Fourteen appeals have been filed in the top court against a 2010 Allahabad High Court judgment, delivered in four civil suits, that the 2.77-acre disputed land in Ayodhya be partitioned equally between three parties — the Sunni Waqf Board, the Nirmohi Akhada and Ram Lalla, the child deity.

The new bench is expected to fix a date to begin the hearings and prepare a schedule for them.

The bench is also expected to hear a fresh petition filed by residents of Ayodhya, who have challenged the 1993 law by which the Centre acquired the 67.7 acres of land around the disputed site. The petition, filed by seven individuals, including two Lucknow-based lawyers claiming to be devotees of Ram Lalla, contends that Parliament had no legislative competence to acquire land belonging to a state.

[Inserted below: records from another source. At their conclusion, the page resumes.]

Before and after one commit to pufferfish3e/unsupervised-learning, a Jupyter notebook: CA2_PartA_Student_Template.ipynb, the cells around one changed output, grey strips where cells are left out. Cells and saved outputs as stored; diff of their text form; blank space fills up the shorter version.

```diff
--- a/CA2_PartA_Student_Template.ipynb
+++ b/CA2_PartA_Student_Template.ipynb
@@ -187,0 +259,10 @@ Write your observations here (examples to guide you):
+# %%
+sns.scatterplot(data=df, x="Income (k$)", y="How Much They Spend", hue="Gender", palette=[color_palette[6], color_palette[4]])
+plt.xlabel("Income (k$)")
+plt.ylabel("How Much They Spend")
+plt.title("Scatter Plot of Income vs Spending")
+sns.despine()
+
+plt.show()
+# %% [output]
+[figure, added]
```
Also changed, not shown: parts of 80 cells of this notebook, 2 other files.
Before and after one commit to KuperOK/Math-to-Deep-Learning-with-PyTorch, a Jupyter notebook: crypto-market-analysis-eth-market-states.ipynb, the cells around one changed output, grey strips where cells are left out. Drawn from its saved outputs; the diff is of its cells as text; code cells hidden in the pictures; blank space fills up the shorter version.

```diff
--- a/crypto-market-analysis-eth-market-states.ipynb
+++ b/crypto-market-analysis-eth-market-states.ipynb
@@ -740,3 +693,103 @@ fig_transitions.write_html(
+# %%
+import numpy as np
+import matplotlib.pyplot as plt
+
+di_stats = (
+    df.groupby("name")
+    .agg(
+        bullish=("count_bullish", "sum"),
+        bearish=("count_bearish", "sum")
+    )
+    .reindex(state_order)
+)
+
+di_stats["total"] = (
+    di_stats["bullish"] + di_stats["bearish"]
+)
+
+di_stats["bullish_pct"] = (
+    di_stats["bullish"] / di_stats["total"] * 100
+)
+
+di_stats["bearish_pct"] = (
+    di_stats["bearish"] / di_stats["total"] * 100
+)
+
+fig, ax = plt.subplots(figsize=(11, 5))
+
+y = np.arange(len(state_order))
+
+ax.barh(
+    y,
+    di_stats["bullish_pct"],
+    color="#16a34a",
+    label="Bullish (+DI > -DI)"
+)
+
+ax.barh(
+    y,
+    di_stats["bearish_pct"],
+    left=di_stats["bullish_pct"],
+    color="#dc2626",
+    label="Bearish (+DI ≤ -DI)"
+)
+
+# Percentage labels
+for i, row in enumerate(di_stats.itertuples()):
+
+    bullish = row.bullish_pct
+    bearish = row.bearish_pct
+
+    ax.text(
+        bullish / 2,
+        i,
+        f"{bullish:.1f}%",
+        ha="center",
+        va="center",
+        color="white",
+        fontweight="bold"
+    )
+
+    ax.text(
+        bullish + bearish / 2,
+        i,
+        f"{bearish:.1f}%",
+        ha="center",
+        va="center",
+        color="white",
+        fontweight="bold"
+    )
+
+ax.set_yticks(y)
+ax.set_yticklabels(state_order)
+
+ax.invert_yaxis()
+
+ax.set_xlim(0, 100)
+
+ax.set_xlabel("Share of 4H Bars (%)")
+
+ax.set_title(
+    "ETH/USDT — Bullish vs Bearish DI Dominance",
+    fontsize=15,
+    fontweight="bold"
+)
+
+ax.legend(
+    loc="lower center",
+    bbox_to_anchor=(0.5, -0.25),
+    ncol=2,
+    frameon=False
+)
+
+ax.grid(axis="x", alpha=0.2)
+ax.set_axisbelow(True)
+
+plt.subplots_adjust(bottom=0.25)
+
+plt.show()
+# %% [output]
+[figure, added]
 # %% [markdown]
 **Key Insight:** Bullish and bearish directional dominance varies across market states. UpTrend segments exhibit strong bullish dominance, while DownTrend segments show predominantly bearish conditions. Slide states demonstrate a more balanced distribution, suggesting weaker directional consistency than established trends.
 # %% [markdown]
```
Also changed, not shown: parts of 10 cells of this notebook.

The court will also hear a fresh application by the Union of India seeking the court’s nod to return the undisputed area, except the 0.313-acre plot where the demolished mosque stood until it was demolished by “kar sevaks” on December 6, 1992, to its rightful owners. According to the Centre, 42 acres of the acquired non-disputed land belonged to Ram Janambhoomi Nyas (RJN).

It has sought a modification of court’s 2003 order that while upholding the acquisition law had ordered status quo at the site.

The bench has already brought on record the magnitude of the case. CJI Gogoi has mentioned that 120 issues have been framed in the case and a total of 88 witnesses had been examined by subordinate courts.

The deposition of witnesses runs into 13,886 pages and 257 documents have been exhibited; and, as the judgement runs into 4,304 pages, the original records of the case are stored in 15 sealed trunks.